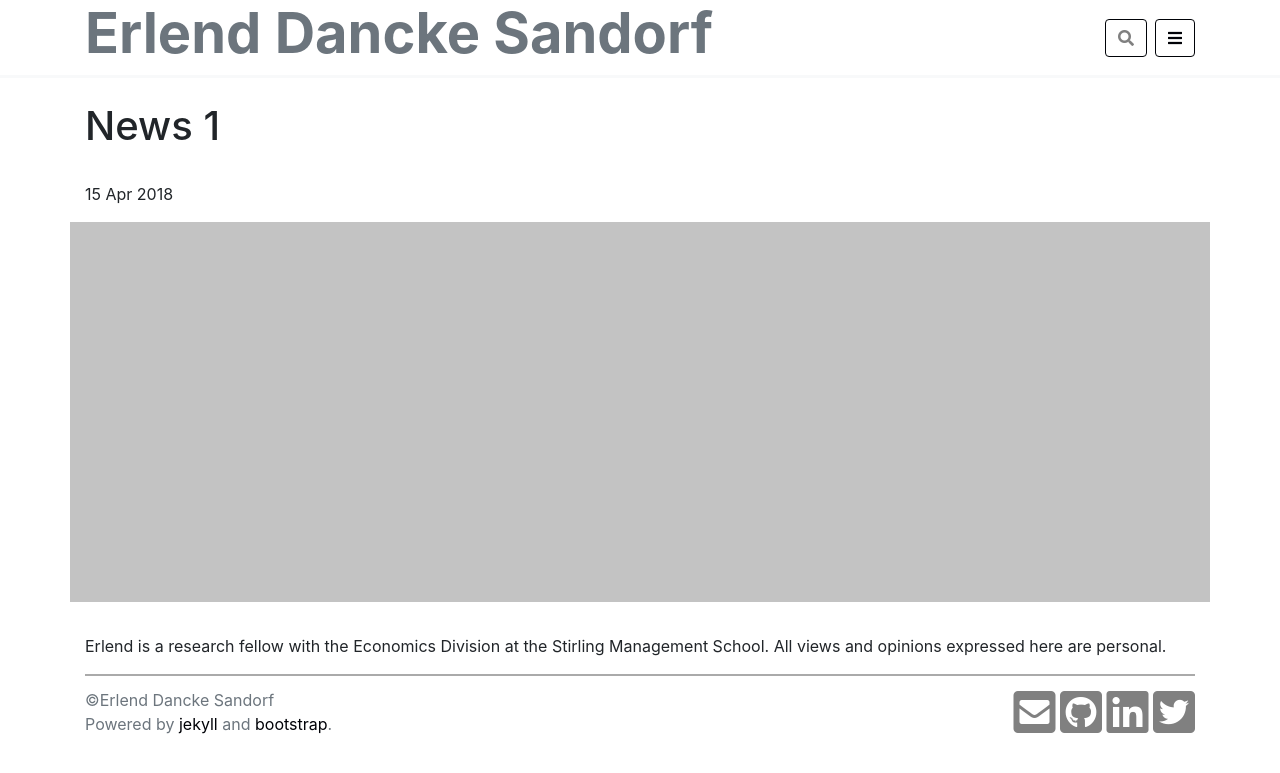
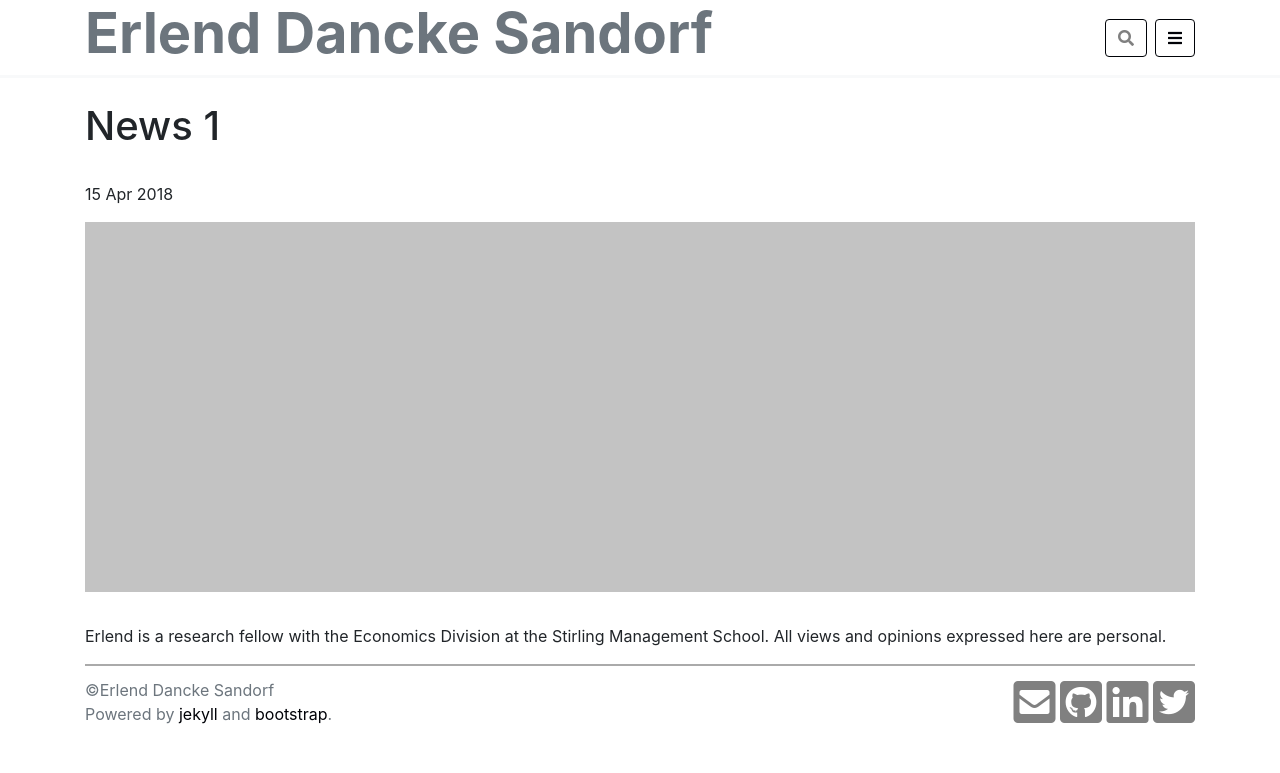
Before and after one commit to edsandorf/old-edsandorf-website, a Jekyll site: the page built from _news/2018-04-15-news-is-online.md, in a window 1280 px wide. Shown: the top 773 px of the page. Built offline with Jekyll 4.4.1, drawn with Linux system fonts in a browser that asks for light colours.

Commit message:
Updated margins and image calc

```diff
--- a/_layouts/project.html
+++ b/_layouts/project.html
@@ -79,7 +79,7 @@
         </table>
       </div>
 
-      <p>
+      <p class = "text-justify">
         {{ content }}
       </p>
 
--- a/_layouts/pubs-post-news.html
+++ b/_layouts/pubs-post-news.html
@@ -20,7 +20,7 @@
       <img class = "img-fluid img-max-400 d-block mx-auto mb-3" src = "{{ site.baseurl }}/assets/img/{{ page.image }}">
     </div>
 
-      <p>
+      <p class = "text-justify">
         {{ content }}
       </p>
 
--- a/_sass/main.scss
+++ b/_sass/main.scss
@@ -17,6 +17,9 @@
 /* INFORMATION TABLE */
 .project-info {
   float: right;
+  margin-top: 20px;
+  margin-bottom: 20px;
+  margin-left: 20px;
   border: 1px solid var(--color-link-hover);
   padding: 5px;
 }
@@ -64,7 +67,7 @@
 /* IMAGE SIZES POSTS */
 .img-max-400 {
   max-height: 400px;
-  width: 100%;
+  width: calc(100% - 30px);
 }
 
 /*  SEARCH */
```
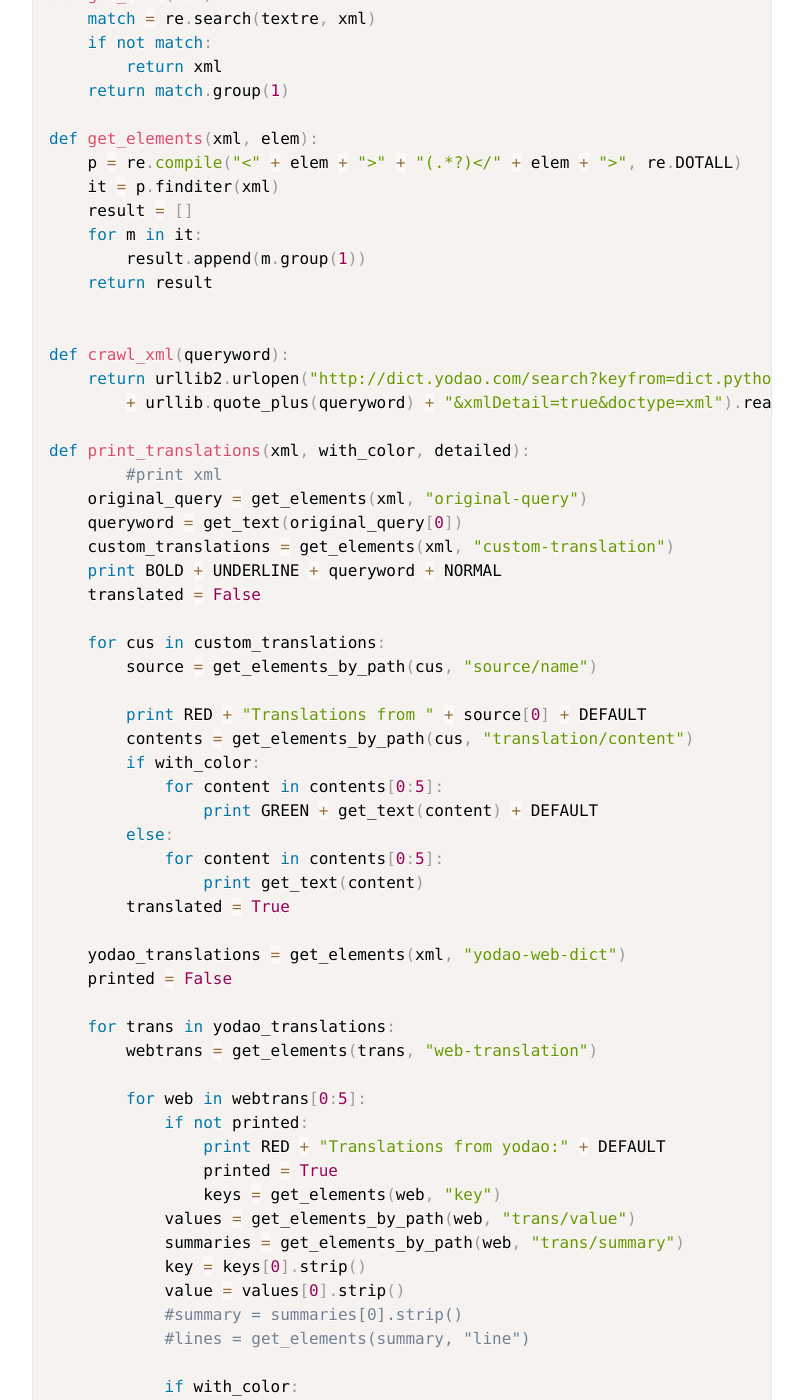
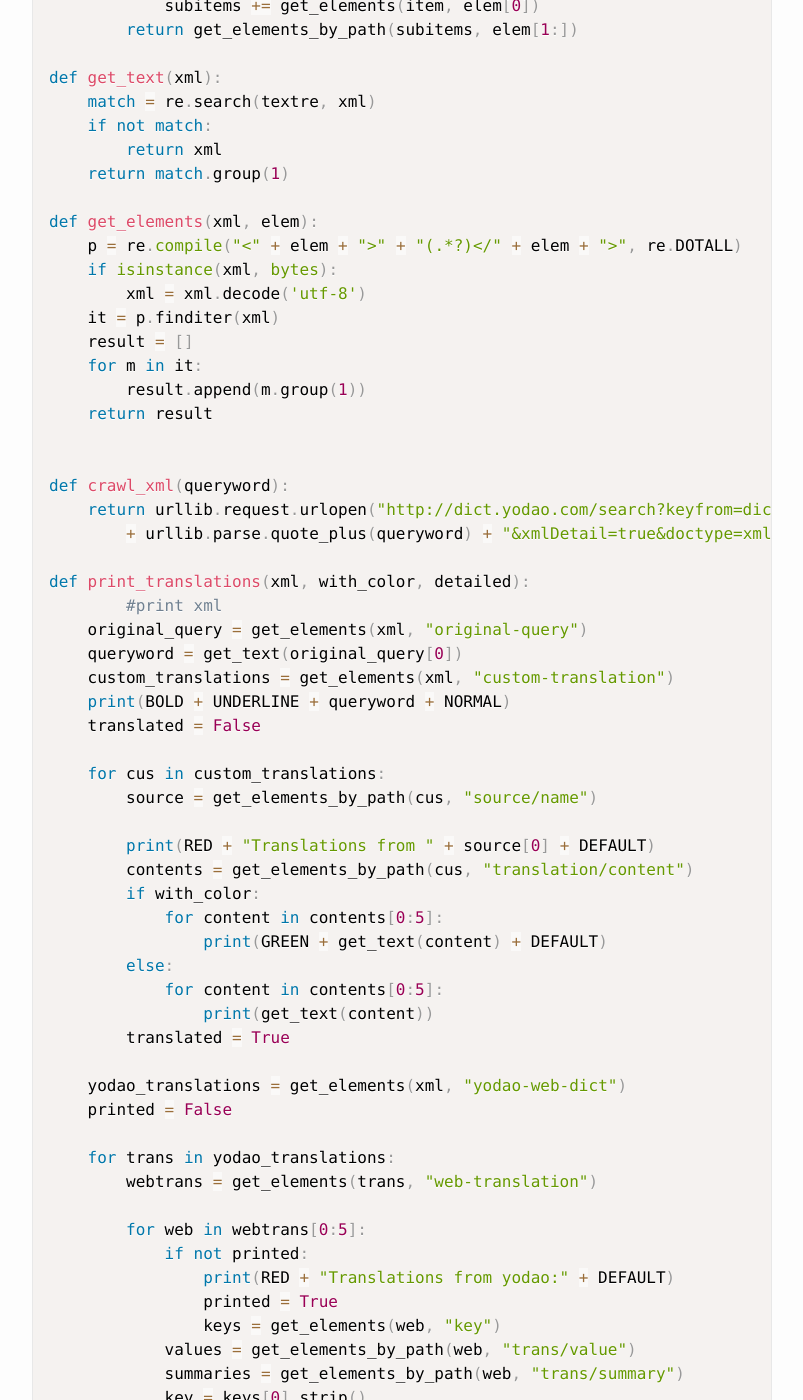
Before and after one commit to scateu/scateu.github.io, a Jekyll site: the page built from _posts/2014-11-04-youdao-dict-in-bash.md, in a window 1280 px wide and 1400 px high, scrolled down 2799 px. Shown: the whole window, without its empty margins (238-1041 px from the left). Built offline with Jekyll 4.4.1, drawn with Linux system fonts in a browser that asks for light colours; nearby versions of some CDN libraries; comment, search, counter and statistics services are not loaded; some of the changed lines change nothing that is shown; some of the changed text lies outside the part shown.

Commit message:
Sun 12 Jul 2020 02:17:26 AM HKT

````diff
--- a/_posts/2014-11-04-youdao-dict-in-bash.md
+++ b/_posts/2014-11-04-youdao-dict-in-bash.md
@@ -82,8 +82,11 @@
 
 我的用法是, 把下面的代码放在`/usr/local/bin/y`里面
 
+<details markdown="1"><summary>
+### Python 2 版本
+</summary>
 ```python
-#! /usr/bin/python
+#! /usr/bin/python2
 import re
 import urllib
 import urllib2
@@ -209,3 +212,134 @@
     main(sys.argv[1:])
 
 ```
+</details>
+
+### Python 3 版本
+
+```python
+#! /usr/bin/python3
+import re
+import urllib.request, urllib.parse
+import sys
+
+GREEN = "\033[1;32m"
+DEFAULT = "\033[0;49m"
+BOLD = "\033[1m"
+UNDERLINE = "\033[4m"
+NORMAL = "\033[m"
+RED = "\033[1;31m"
+
+textre = re.compile("\!\[CDATA\[(.*?)\]\]", re.DOTALL)
+
+def debug():
+    xml = open("word.xml").read()
+    print(get_text(xml))
+    print(get_elements_by_path(xml, "custom-translation/content"))
+    #print_translations(xml, False, False)
+
+def get_elements_by_path(xml, elem):
+    if type(xml) == type(''):
+        xml = [xml]
+    if type(elem) == type(''):
+        elem = elem.split('/')
+    if (len(xml) == 0):
+        return []
+    elif (len(elem) == 0):
+        return xml
+    elif (len(elem) == 1):
+        result = []
+        for item in xml:
+            result += get_elements(item, elem[0])
+        return result
+    else:
+        subitems = []
+        for item in xml:
+            subitems += get_elements(item, elem[0])
+        return get_elements_by_path(subitems, elem[1:])
+
+def get_text(xml):
+    match = re.search(textre, xml)
+    if not match:
+        return xml
+    return match.group(1)
+
+def get_elements(xml, elem):
+    p = re.compile("<" + elem + ">" + "(.*?)</" + elem + ">", re.DOTALL)
+    if isinstance(xml, bytes):
+        xml = xml.decode('utf-8')
+    it = p.finditer(xml)
+    result = []
+    for m in it:
+        result.append(m.group(1))
+    return result
+
+
+def crawl_xml(queryword):
+    return urllib.request.urlopen("http://dict.yodao.com/search?keyfrom=dict.python&q="
+        + urllib.parse.quote_plus(queryword) + "&xmlDetail=true&doctype=xml").read()
+
+def print_translations(xml, with_color, detailed):
+        #print xml
+    original_query = get_elements(xml, "original-query")
+    queryword = get_text(original_query[0])
+    custom_translations = get_elements(xml, "custom-translation")
+    print(BOLD + UNDERLINE + queryword + NORMAL)
+    translated = False
+
+    for cus in custom_translations:
+        source = get_elements_by_path(cus, "source/name")
+
+        print(RED + "Translations from " + source[0] + DEFAULT)
+        contents = get_elements_by_path(cus, "translation/content")
+        if with_color:
+            for content in contents[0:5]:
+                print(GREEN + get_text(content) + DEFAULT)
+        else:
+            for content in contents[0:5]:
+                print(get_text(content))
+        translated = True
+
+    yodao_translations = get_elements(xml, "yodao-web-dict")
+    printed = False
+
+    for trans in yodao_translations:
+        webtrans = get_elements(trans, "web-translation")
+
+        for web in webtrans[0:5]:
+            if not printed:
+                print(RED + "Translations from yodao:" + DEFAULT)
+                printed = True
+                keys = get_elements(web, "key")
+            values = get_elements_by_path(web, "trans/value")
+            summaries = get_elements_by_path(web, "trans/summary")
+            key = keys[0].strip()
+            value = values[0].strip()
+            #summary = summaries[0].strip()
+            #lines = get_elements(summary, "line")
+
+            if with_color:
+                print(BOLD +  get_text(key) + ":\t" +DEFAULT + GREEN + get_text(value) + NORMAL)
+                #for line in lines:
+                #        print GREEN + get_text(line) + DEFAULT
+                #print get_text(summary) + DEFAULT
+            else:
+                print(get_text(value))
+                #print get_text(summary)
+                #translated = True
+                #if not detailed:
+                #break
+
+def usage():
+    print("usage: dict.py word_to_translate")
+
+def main(argv):
+    if len(argv) <= 0:
+        usage()
+        #debug()
+        sys.exit(1)
+    xml = crawl_xml(" ".join(argv))
+    print_translations(xml, True, False)
+
+if __name__ == "__main__":
+    main(sys.argv[1:])
+```
````
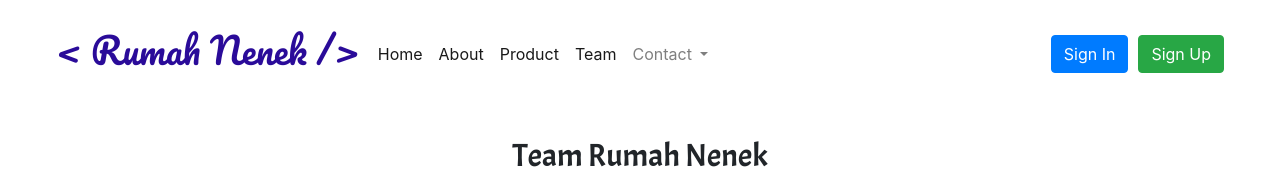
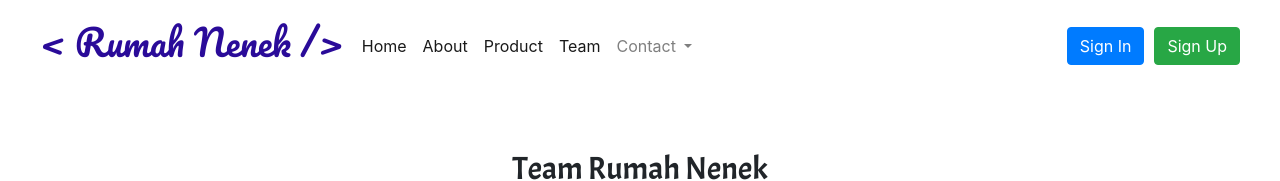
Before and after one commit to Yonkou2020/Ptnginapsantuy, a plain HTML site: page team.html in a window 1280 px wide. Shown: the top 181 px of the page. Drawn offline with nearby package versions, Linux system fonts and the light colour scheme; a script that the page names is missing.

Commit message:
add fixed header in page team

```diff
--- a/team.css
+++ b/team.css
@@ -25,7 +25,11 @@ a {
     color: white;
 }
 #navbar {
-    margin: 20px 40px 0 40px;
+    padding: 20px 40px 0 40px;
+    position: fixed;
+    width: 100%;
+    z-index: 10;
+    background-color: white;
 }
 #sign {
     margin-right: 10px;
@@ -198,7 +202,7 @@ footer {
     justify-content: center;
     align-items: center;
     flex-direction: column;
-    padding: 50px 0;
+    padding: 150px 0 100px 0;
 }
 .text-section-2 {
     display: flex;
```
————————
Work required: Find the word "content" in the records. Copy every line it appears in.

Finished exercise:
         {{ content }}
         {{ content }}
+    print(get_elements_by_path(xml, "custom-translation/content"))
+        contents = get_elements_by_path(cus, "translation/content")
+            for content in contents[0:5]:
+                print(GREEN + get_text(content) + DEFAULT)
+            for content in contents[0:5]:
+                print(get_text(content))
     justify-content: center;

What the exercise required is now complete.